|International Classification||G21F9/00, G21F9/30|
|Cooperative Classification||Y10S588/90, G21F9/305, G21F9/008|
|European Classification||G21F9/30B2D, G21F9/00P|
|Nov 12, 1997||AS||Assignment|
Owner name: MMT OF TENNESSEE, INC., TENNESSEE
Free format text: ASSIGNMENT OF ASSIGNORS INTEREST;ASSIGNOR:VECTRA TECHNOLOGIES, INC.;REEL/FRAME:008792/0449
Effective date: 19970129
Owner name: VUTECH, INC., MASSACHUSETTS
Free format text: ASSIGNMENT OF ASSIGNORS INTEREST;ASSIGNOR:MMT OF TENNESSEE, INC.;REEL/FRAME:008792/0447
Effective date: 19971111
|Jan 5, 1999||REMI||Maintenance fee reminder mailed|

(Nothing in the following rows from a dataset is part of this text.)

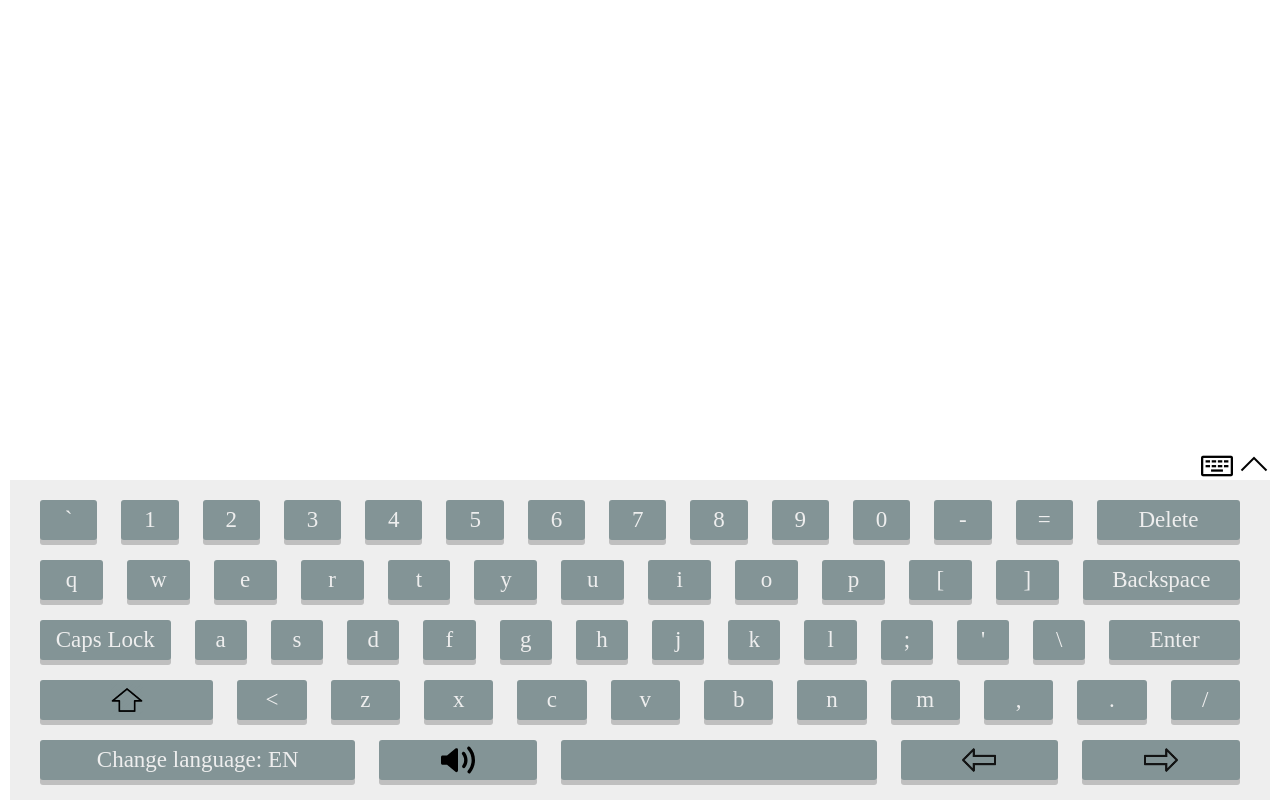
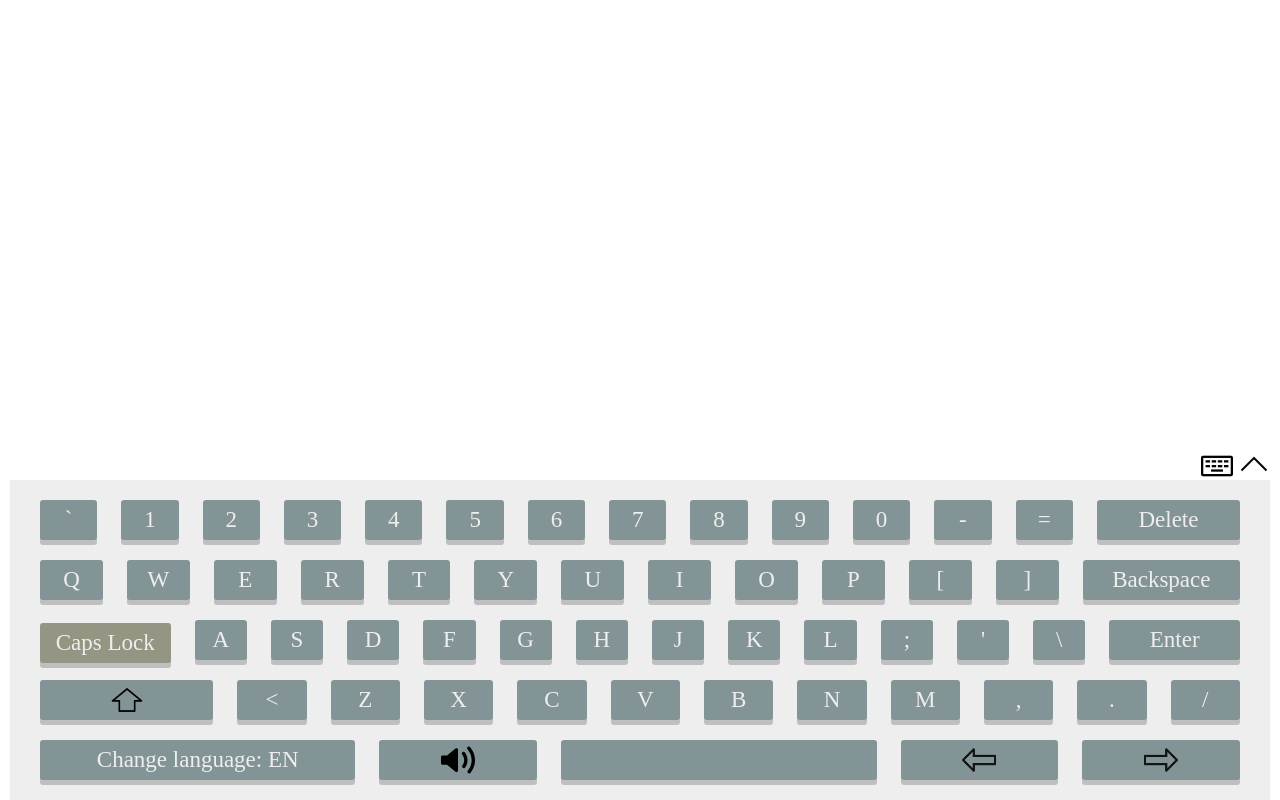
Before and after one commit to RadyukAG/virtual-keyboard, a website built with webpack: page virtual-keyboard/index.html in a window 1280 px wide. Both pictures are taken after a click on the element "Caps Lock". Built offline with nearby package versions, Linux system fonts and the light colour scheme; files whose address does not match are found by name.

Commit message:
feat: add caps lock mode

```diff
--- a/virtual-keyboard/src/js/index.js
+++ b/virtual-keyboard/src/js/index.js
@@ -26,6 +26,9 @@ elements.keyboard.addEventListener('click', (e) => {
     playSound();
   }
   const activeButton = e.target.closest('div');
+  if (activeButton.dataset.code === 'Caps Lock') {
+    return;
+  }
   activeButton.classList.add('active');
   activeButton.addEventListener('mouseleave', () => {
     activeButton.classList.remove('active');
@@ -49,7 +52,8 @@ document.onkeydown = (e) => {
     shiftMode(elements.shift);
   }
   if (e.code === 'CapsLock') {
-    capsLockHandler();
+    capsLockHandler(e);
+    return;
   }
   let button = Array.prototype.find.call(elements.keyButtons, (el => el.dataset.keyCode === e.code));
   if (!button) {
--- a/virtual-keyboard/src/js/shared/capsLockHandler.js
+++ b/virtual-keyboard/src/js/shared/capsLockHandler.js
@@ -1,5 +1,22 @@
-function capsLockHandler() {
-  console.log(1);
+function capsLockHandler(e) {
+  const target = document.querySelector('[data-code="Caps Lock"]');
+  target.classList.toggle('active');
+  const active = target.dataset.active;
+  let keyButtons = Array.from(document.querySelectorAll('[data-key-code]'));
+  keyButtons = keyButtons.filter((el) => el.dataset.keyCode.startsWith('Key'));
+  if (!active) {
+    target.dataset.active = true;
+    keyButtons.forEach((el) => {
+      el.querySelector('.main').classList.add('hidden');
+      el.querySelector('.shift-mode').classList.remove('hidden');
+    });
+  } else {
+    target.dataset.active = '';
+    keyButtons.forEach((el) => {
+      el.querySelector('.main').classList.remove('hidden');
+      el.querySelector('.shift-mode').classList.add('hidden');
+    });
+  }
 }
 
 export default capsLockHandler;
--- a/virtual-keyboard/src/style/style.scss
+++ b/virtual-keyboard/src/style/style.scss
@@ -173,6 +173,10 @@ main {
     background-color: #949683;
 }
 
+[data-code="Caps Lock"].active {
+    background-color: #949683;
+}
+
 [data-code="ArrowLeft"] {
     background-image: url('../../assets/icons/arrowLeft.png');
     background-repeat: no-repeat;
```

|Jun 13, 1999||LAPS||Lapse for failure to pay maintenance fees|
|Aug 24, 1999||FP||Expired due to failure to pay maintenance fee|
Effective date: 19990613